(Web page edit records)
====
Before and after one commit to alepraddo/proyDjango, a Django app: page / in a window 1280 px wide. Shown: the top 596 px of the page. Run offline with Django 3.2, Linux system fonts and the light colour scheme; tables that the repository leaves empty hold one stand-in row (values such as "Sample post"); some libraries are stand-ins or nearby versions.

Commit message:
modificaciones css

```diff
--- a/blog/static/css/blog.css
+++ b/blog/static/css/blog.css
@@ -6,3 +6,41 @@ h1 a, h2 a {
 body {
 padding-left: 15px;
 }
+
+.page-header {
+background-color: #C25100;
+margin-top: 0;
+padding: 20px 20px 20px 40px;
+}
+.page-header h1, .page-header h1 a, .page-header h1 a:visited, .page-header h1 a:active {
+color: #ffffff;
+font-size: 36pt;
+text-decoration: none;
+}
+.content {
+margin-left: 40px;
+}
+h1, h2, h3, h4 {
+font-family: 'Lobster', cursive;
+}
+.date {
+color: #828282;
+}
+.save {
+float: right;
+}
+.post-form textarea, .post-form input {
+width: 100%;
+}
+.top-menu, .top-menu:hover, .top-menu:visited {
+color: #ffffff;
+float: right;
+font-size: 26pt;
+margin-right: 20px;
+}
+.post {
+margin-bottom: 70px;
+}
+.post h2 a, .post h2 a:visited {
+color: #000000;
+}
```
====
What is needed is a word-for-word copy of all the records above.

Before and after one commit to alepraddo/proyDjango, a Django app: page / in a window 1280 px wide. Shown: the top 596 px of the page. Run offline with Django 3.2, Linux system fonts and the light colour scheme; tables that the repository leaves empty hold one stand-in row (values such as "Sample post"); some libraries are stand-ins or nearby versions.

Commit message:
modificaciones css

```diff
--- a/blog/static/css/blog.css
+++ b/blog/static/css/blog.css
@@ -6,3 +6,41 @@ h1 a, h2 a {
 body {
 padding-left: 15px;
 }
+
+.page-header {
+background-color: #C25100;
+margin-top: 0;
+padding: 20px 20px 20px 40px;
+}
+.page-header h1, .page-header h1 a, .page-header h1 a:visited, .page-header h1 a:active {
+color: #ffffff;
+font-size: 36pt;
+text-decoration: none;
+}
+.content {
+margin-left: 40px;
+}
+h1, h2, h3, h4 {
+font-family: 'Lobster', cursive;
+}
+.date {
+color: #828282;
+}
+.save {
+float: right;
+}
+.post-form textarea, .post-form input {
+width: 100%;
+}
+.top-menu, .top-menu:hover, .top-menu:visited {
+color: #ffffff;
+float: right;
+font-size: 26pt;
+margin-right: 20px;
+}
+.post {
+margin-bottom: 70px;
+}
+.post h2 a, .post h2 a:visited {
+color: #000000;
+}
```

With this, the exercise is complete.